7th Floor is a 2013 Argentine-Spanish mystery film co-written and directed by Patxi Amezcua. The film stars Belén Rueda. Mammy Sebastián is a successful lawyer in Buenos Aires; when his two children mysteriously disappear, he has to do everything in his power to find them. Ricardo Darín as Sebastián Belén Rueda as Delia Luis Ziembrowski as Miguel Osvaldo Santoro as Rosales Guillermo Arengo as Rubio Jorge D'Elía as Goldstein The film was a box-office success in the Hispanic world and received mixed reviews from critics. Jonathan Holland from The Hollywood Reporter wrote: "It’s clear from watching 7th Floor that the primary aim at the planning stage was to generate suspense.
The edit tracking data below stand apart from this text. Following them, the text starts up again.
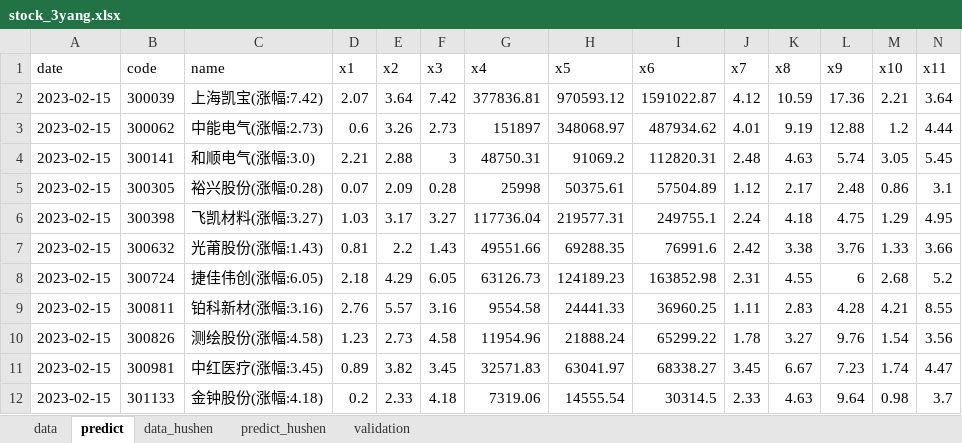
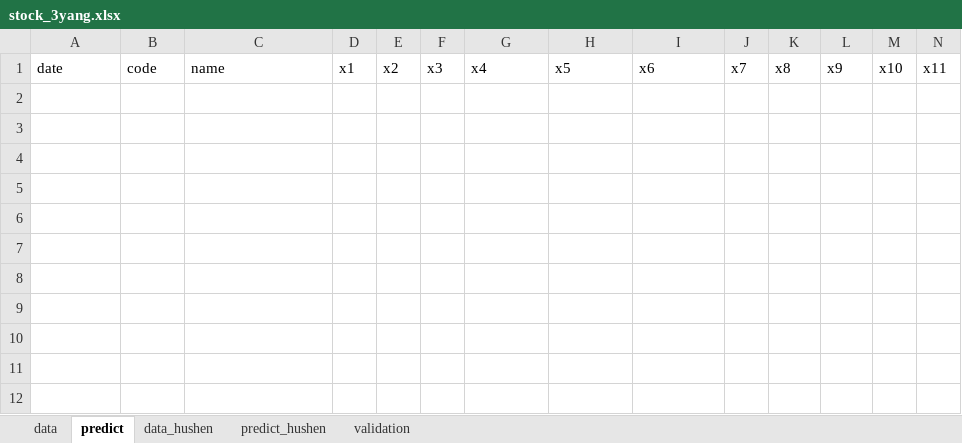
Before and after one commit to lvseouren/stock_pick, an Excel workbook: MachineLearning/data/stock_3yang.xlsx, sheet predict, drawn as a sheet; only a part is shown; values as stored, in another font and other column widths than the file's, no borders; rows hold the shown columns only; the diff names each change by its address in the sheet, - before the commit and + after, or states it on an @@ line.

```diff
--- a/MachineLearning/data/stock_3yang.xlsx (sheet predict)
+++ b/MachineLearning/data/stock_3yang.xlsx (sheet predict)
-row 2: 2023-02-15 | 300039 | 上海凯宝(涨幅:7.42) | 2.07 | 3.64 | 7.42 | 377836.81 | 970593.12 | 1591022.87 | 4.12 | 10.59 | 17.36 | 2.21 | 3.64
-row 3: 2023-02-15 | 300062 | 中能电气(涨幅:2.73) | 0.6 | 3.26 | 2.73 | 151897 | 348068.97 | 487934.62 | 4.01 | 9.19 | 12.88 | 1.2 | 4.44
-row 4: 2023-02-15 | 300141 | 和顺电气(涨幅:3.0) | 2.21 | 2.88 | 3 | 48750.31 | 91069.2 | 112820.31 | 2.48 | 4.63 | 5.74 | 3.05 | 5.45
-row 5: 2023-02-15 | 300305 | 裕兴股份(涨幅:0.28) | 0.07 | 2.09 | 0.28 | 25998 | 50375.61 | 57504.89 | 1.12 | 2.17 | 2.48 | 0.86 | 3.1
-row 6: 2023-02-15 | 300398 | 飞凯材料(涨幅:3.27) | 1.03 | 3.17 | 3.27 | 117736.04 | 219577.31 | 249755.1 | 2.24 | 4.18 | 4.75 | 1.29 | 4.95
-row 7: 2023-02-15 | 300632 | 光莆股份(涨幅:1.43) | 0.81 | 2.2 | 1.43 | 49551.66 | 69288.35 | 76991.6 | 2.42 | 3.38 | 3.76 | 1.33 | 3.66
-row 8: 2023-02-15 | 300724 | 捷佳伟创(涨幅:6.05) | 2.18 | 4.29 | 6.05 | 63126.73 | 124189.23 | 163852.98 | 2.31 | 4.55 | 6 | 2.68 | 5.2
-row 9: 2023-02-15 | 300811 | 铂科新材(涨幅:3.16) | 2.76 | 5.57 | 3.16 | 9554.58 | 24441.33 | 36960.25 | 1.11 | 2.83 | 4.28 | 4.21 | 8.55
-row 10: 2023-02-15 | 300826 | 测绘股份(涨幅:4.58) | 1.23 | 2.73 | 4.58 | 11954.96 | 21888.24 | 65299.22 | 1.78 | 3.27 | 9.76 | 1.54 | 3.56
-row 11: 2023-02-15 | 300981 | 中红医疗(涨幅:3.45) | 0.89 | 3.82 | 3.45 | 32571.83 | 63041.97 | 68338.27 | 3.45 | 6.67 | 7.23 | 1.74 | 4.47
-row 12: 2023-02-15 | 301133 | 金钟股份(涨幅:4.18) | 0.2 | 2.33 | 4.18 | 7319.06 | 14555.54 | 30314.5 | 2.33 | 4.63 | 9.64 | 0.98 | 3.7
```
Also changed, not shown: sheet predict_hushen, sheet data, sheet data_hushen, MachineLearning/data/stock_3yang1tiao.xlsx, 35 other files.
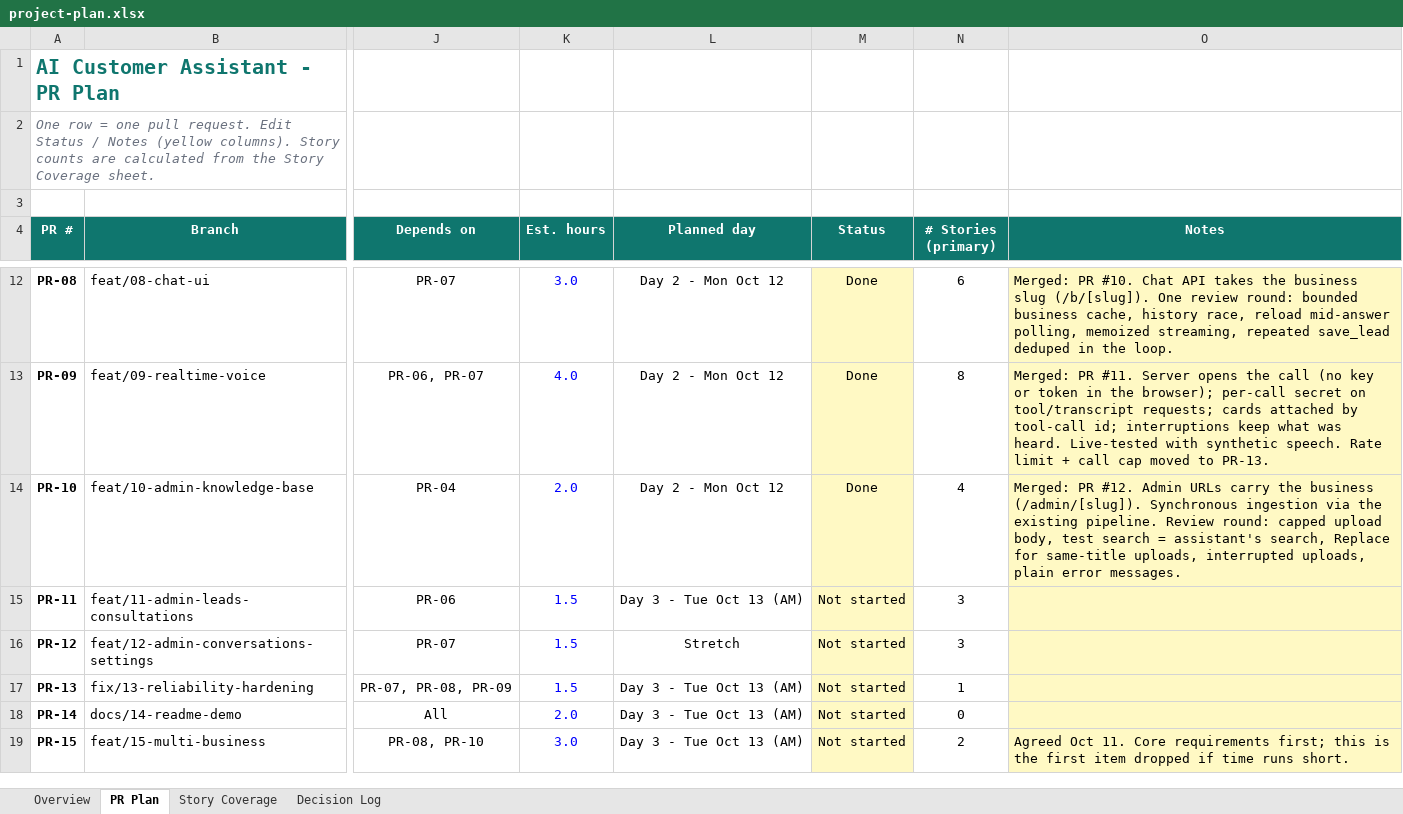
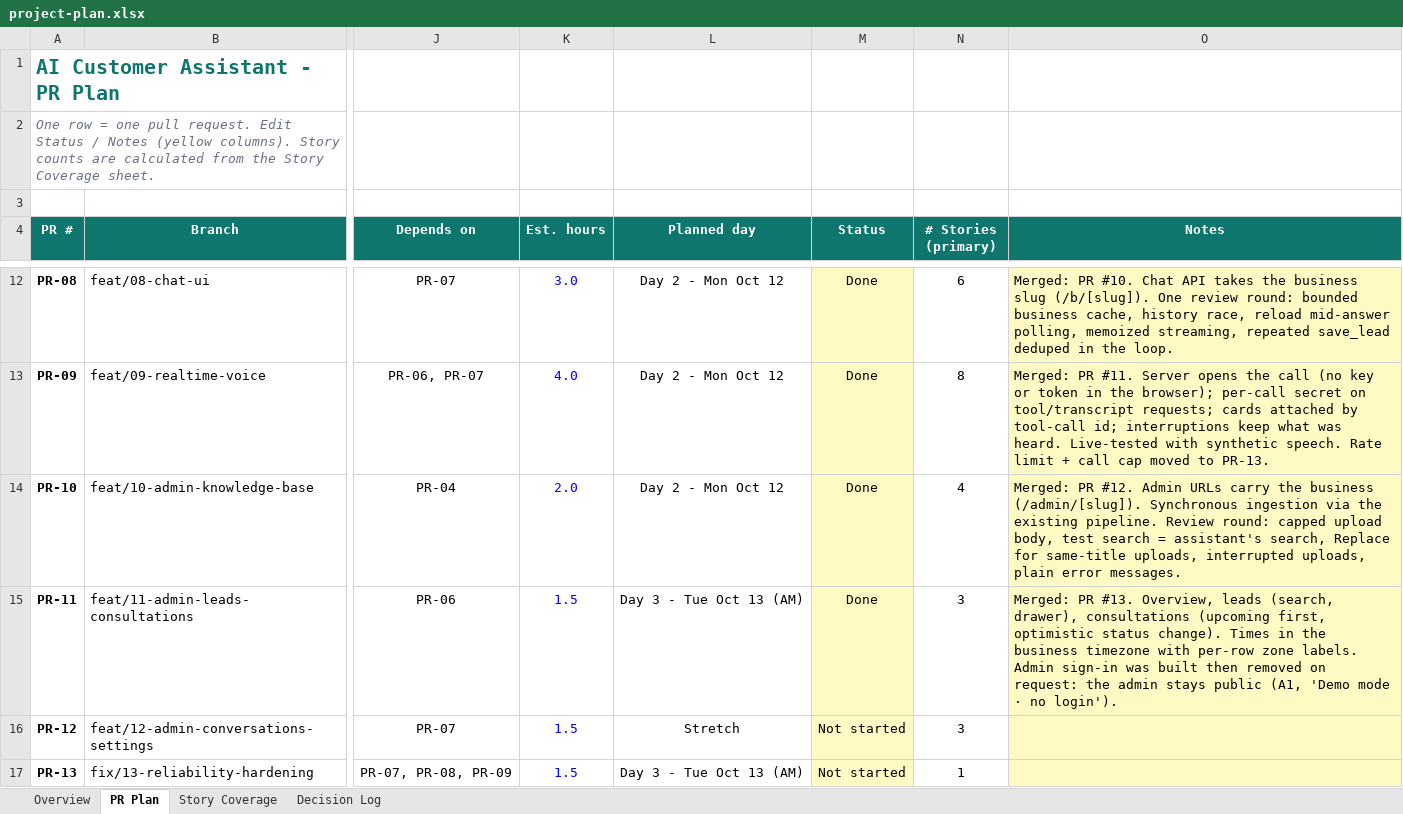
Before and after one commit to mohamedhamedd/ai-customer-assistant, an Excel workbook: docs/project-plan.xlsx, sheet PR Plan, drawn as a sheet; only a part is shown, gaps mark what is left out; the shorter side is filled out with more unchanged rows; values as stored, in another font and other column widths than the file's, no borders; charts and pictures and conditional formats not drawn; the diff names each change by its address in the sheet, - before the commit and + after, or states it on an @@ line.

```diff
--- a/docs/project-plan.xlsx (sheet PR Plan)
+++ b/docs/project-plan.xlsx (sheet PR Plan)
-M15 (Status): Not started
+M15 (Status): Done
-O15 (Notes): (empty)
+O15 (Notes): Merged: PR #13. Overview, leads (search, drawer), consultations (upcoming first, optimistic status change). Times in the business timezone with per-row zone labels. Admin sign-in was built then removed on request: the admin stays public (A1, 'Demo mode · no login').
```
Also changed, not shown: sheet Overview, sheet Story Coverage.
There’s enough in the fact of a father losing his kids to sustain the first hour, but once the question of the kids’ location has been solved Alejo Flah's script runs into all sorts of thoughtless credibility issues which only the most undemanding viewer will be prepared to excuse. “Don’t use your phone,” Rosales instructs Sebastian, he doesn’t.
So why does it runs out of battery at an inappropriate moment?". At the Miami International Film Festival, the film competed for the "Grand Jury Prize". 7th Floor on IMDb
Savage Grace is a 2007 drama film directed by Tom Kalin and written by Howard A. Rodman, based on the book Savage Grace by Natalie Robins and Steven M. L. Aronson; the story is based on the dysfunctional incestuous relationship between heiress and socialite Barbara Daly Baekeland and her son, Antony. The film stars Julianne Moore, Stephen Dillane, Eddie Redmayne, Elena Anaya, Hugh Dancy, it was an official selection at the 2007 London Film Festival, the 2007 Sundance Film Festival and the 2007 Cannes Film Festival. The film is based on the true story of Barbara Daly Baekeland, her husband Brooks Baekeland, heir to the Bakelite plastics fortune, their only child Antony, diagnosed with schizophrenia; the story begins with Antony's birth and follows the family to the time of his arrest for the murder of his mother. Critics gave the film mixed reviews; the review aggregator Rotten Tomatoes has a 38% of approval, based on 89 reviews — the consensus reads "though visually compelling, the lamentable characters in Savage Grace make for difficult viewing."
Metacritic, another review aggregator, reported the film had an average score of 51 out of 100, based on 28 reviews. Peter Bradshaw writing in The Guardian gave the film four out of five stars, describing it as "a gripping, coldly brilliant and tremendously acted movie." Savage Grace was nominated for an Independent Spirit Award for Best Screenplay in 2008. After the film opened, Baekeland's former lover, Samuel Adams Green, wrote an article pointing out that elements in the film were factually inaccurate. Referring to the ménage à trois scene of Barbara and Sam having sex, he wrote: It is true that 40 years ago I did have an affair with Barbara, but I never slept with her son... Nor am I bisexual.... She started telling people she had had an incestuous relationship with her son as a way of "curing" him of homosexuality... But I don't believe. I think she enjoyed shocking people. Green took legal action against the film makers, still unresolved at the time of his death. Savage Grace on IMDb Savage Grace at AllMovie Savage Grace at Box Office Mojo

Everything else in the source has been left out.